§ To do:
The expected output is each line in the data below that includes the string "html".
[[ Listed entries, beginning ]]
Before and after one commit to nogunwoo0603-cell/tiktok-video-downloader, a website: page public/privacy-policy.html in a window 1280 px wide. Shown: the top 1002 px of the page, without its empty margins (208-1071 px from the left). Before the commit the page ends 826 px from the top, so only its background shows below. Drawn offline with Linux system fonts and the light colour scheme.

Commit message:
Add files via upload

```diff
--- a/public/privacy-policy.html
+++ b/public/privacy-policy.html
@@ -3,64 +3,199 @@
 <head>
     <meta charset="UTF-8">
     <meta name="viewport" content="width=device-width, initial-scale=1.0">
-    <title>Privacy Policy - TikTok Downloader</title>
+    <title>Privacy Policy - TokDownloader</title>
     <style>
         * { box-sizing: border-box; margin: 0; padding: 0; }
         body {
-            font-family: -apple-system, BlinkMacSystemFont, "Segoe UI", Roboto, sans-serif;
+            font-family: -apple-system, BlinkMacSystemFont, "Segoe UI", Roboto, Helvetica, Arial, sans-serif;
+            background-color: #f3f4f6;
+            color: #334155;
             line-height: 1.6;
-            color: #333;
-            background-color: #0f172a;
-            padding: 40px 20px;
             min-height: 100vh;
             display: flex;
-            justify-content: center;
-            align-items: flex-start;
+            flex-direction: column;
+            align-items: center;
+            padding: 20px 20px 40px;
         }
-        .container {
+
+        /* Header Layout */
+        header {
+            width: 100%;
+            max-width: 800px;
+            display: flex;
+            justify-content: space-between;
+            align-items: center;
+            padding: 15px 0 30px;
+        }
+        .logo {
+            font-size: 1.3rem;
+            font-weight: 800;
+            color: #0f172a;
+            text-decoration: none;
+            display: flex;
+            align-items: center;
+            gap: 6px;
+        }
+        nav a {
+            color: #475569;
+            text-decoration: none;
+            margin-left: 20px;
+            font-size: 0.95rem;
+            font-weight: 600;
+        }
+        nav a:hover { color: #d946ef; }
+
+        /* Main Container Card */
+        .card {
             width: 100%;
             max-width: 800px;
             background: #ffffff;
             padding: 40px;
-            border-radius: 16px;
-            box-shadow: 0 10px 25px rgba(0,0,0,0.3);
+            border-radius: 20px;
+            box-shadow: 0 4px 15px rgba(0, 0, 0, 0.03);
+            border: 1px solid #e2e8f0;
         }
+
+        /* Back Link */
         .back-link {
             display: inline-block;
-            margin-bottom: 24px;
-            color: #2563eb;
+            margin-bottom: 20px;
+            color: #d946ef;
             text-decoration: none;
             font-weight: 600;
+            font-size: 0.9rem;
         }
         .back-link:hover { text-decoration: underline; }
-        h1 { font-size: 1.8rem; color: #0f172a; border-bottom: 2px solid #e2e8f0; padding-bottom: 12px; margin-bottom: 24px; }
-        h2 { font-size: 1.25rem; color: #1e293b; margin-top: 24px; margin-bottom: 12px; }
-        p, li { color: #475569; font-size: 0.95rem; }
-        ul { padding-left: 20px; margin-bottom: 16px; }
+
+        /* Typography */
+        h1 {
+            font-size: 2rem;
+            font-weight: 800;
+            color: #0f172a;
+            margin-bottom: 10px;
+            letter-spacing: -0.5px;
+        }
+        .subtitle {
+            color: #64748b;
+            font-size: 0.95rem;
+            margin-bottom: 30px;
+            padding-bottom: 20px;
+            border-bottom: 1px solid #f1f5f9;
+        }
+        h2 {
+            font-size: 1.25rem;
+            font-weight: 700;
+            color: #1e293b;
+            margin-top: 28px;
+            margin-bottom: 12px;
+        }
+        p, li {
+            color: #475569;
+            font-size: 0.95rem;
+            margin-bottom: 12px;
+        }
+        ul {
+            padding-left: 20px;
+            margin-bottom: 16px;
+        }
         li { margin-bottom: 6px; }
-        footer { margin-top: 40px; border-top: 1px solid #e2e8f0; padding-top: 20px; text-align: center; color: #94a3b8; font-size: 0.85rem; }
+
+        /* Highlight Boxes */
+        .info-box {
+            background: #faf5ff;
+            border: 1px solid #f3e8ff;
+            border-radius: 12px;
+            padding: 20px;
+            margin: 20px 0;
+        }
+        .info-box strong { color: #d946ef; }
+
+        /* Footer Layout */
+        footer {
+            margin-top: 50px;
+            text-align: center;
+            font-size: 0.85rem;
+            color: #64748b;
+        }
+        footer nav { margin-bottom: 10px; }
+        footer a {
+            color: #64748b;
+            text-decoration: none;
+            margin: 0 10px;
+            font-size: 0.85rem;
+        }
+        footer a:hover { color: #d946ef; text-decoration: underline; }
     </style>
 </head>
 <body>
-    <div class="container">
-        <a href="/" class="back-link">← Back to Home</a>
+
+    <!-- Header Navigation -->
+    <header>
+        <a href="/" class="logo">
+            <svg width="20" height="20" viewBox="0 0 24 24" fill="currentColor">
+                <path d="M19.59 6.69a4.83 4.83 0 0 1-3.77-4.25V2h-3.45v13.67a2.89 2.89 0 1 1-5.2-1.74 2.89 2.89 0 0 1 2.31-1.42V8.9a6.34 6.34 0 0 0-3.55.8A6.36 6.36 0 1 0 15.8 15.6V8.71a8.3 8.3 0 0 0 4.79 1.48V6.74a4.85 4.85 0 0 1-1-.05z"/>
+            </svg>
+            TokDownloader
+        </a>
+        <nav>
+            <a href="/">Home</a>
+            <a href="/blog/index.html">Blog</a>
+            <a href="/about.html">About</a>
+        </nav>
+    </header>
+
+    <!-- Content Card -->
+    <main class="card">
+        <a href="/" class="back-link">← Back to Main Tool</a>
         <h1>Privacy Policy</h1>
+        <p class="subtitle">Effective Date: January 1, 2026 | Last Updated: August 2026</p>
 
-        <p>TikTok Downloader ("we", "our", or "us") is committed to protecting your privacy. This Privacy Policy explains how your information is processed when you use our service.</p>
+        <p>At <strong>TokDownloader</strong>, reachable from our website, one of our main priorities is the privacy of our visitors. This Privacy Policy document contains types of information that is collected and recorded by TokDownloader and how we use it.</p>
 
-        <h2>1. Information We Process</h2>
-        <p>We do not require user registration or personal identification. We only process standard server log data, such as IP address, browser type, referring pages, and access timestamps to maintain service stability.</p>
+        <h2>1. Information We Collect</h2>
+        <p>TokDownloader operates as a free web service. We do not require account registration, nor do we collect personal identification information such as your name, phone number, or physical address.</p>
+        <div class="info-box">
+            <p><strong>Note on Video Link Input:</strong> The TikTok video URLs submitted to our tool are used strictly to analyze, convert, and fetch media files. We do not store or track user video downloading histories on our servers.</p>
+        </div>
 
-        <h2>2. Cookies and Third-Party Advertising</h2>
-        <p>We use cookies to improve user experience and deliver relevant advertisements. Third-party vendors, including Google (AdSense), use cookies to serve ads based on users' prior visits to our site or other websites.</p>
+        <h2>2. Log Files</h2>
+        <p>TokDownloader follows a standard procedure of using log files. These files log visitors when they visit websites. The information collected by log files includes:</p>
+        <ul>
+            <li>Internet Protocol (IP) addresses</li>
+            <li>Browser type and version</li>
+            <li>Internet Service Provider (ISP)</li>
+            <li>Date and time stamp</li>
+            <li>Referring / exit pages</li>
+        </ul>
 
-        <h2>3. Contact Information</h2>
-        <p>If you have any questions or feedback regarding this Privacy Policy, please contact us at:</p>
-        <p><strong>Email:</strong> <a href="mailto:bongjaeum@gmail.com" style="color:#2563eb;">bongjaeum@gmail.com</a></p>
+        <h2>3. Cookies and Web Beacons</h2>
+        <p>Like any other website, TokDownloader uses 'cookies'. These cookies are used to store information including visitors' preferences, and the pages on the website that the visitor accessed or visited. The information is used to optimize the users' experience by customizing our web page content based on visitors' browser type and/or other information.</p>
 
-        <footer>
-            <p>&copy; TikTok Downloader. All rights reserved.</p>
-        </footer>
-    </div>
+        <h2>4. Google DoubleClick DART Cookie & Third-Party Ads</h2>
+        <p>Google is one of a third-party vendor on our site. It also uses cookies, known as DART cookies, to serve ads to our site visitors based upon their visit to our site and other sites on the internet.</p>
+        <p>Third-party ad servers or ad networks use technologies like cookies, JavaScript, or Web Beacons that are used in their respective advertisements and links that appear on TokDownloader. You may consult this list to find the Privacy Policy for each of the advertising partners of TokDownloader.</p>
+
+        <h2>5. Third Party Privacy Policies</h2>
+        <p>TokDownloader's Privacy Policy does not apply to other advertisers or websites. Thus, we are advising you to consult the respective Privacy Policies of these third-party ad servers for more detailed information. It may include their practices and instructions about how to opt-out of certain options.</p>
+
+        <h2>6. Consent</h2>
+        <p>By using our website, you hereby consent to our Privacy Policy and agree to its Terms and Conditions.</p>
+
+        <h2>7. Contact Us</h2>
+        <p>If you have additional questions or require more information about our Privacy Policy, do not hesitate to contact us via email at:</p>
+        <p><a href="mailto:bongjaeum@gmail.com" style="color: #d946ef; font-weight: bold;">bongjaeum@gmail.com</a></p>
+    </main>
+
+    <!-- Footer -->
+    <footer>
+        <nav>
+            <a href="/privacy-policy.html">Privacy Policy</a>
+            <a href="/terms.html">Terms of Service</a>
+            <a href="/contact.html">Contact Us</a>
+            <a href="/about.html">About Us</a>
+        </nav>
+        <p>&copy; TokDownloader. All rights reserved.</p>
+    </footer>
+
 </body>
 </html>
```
[[ Listed entries, end ]]
§ Task response:
Before and after one commit to nogunwoo0603-cell/tiktok-video-downloader, a website: page public/privacy-policy.html in a window 1280 px wide. Shown: the top 1002 px of the page, without its empty margins (208-1071 px from the left). Before the commit the page ends 826 px from the top, so only its background shows below. Drawn offline with Linux system fonts and the light colour scheme.
--- a/public/privacy-policy.html
+++ b/public/privacy-policy.html
+            <a href="/blog/index.html">Blog</a>
+            <a href="/about.html">About</a>
+            <a href="/privacy-policy.html">Privacy Policy</a>
+            <a href="/terms.html">Terms of Service</a>
+            <a href="/contact.html">Contact Us</a>
+            <a href="/about.html">About Us</a>
 </html>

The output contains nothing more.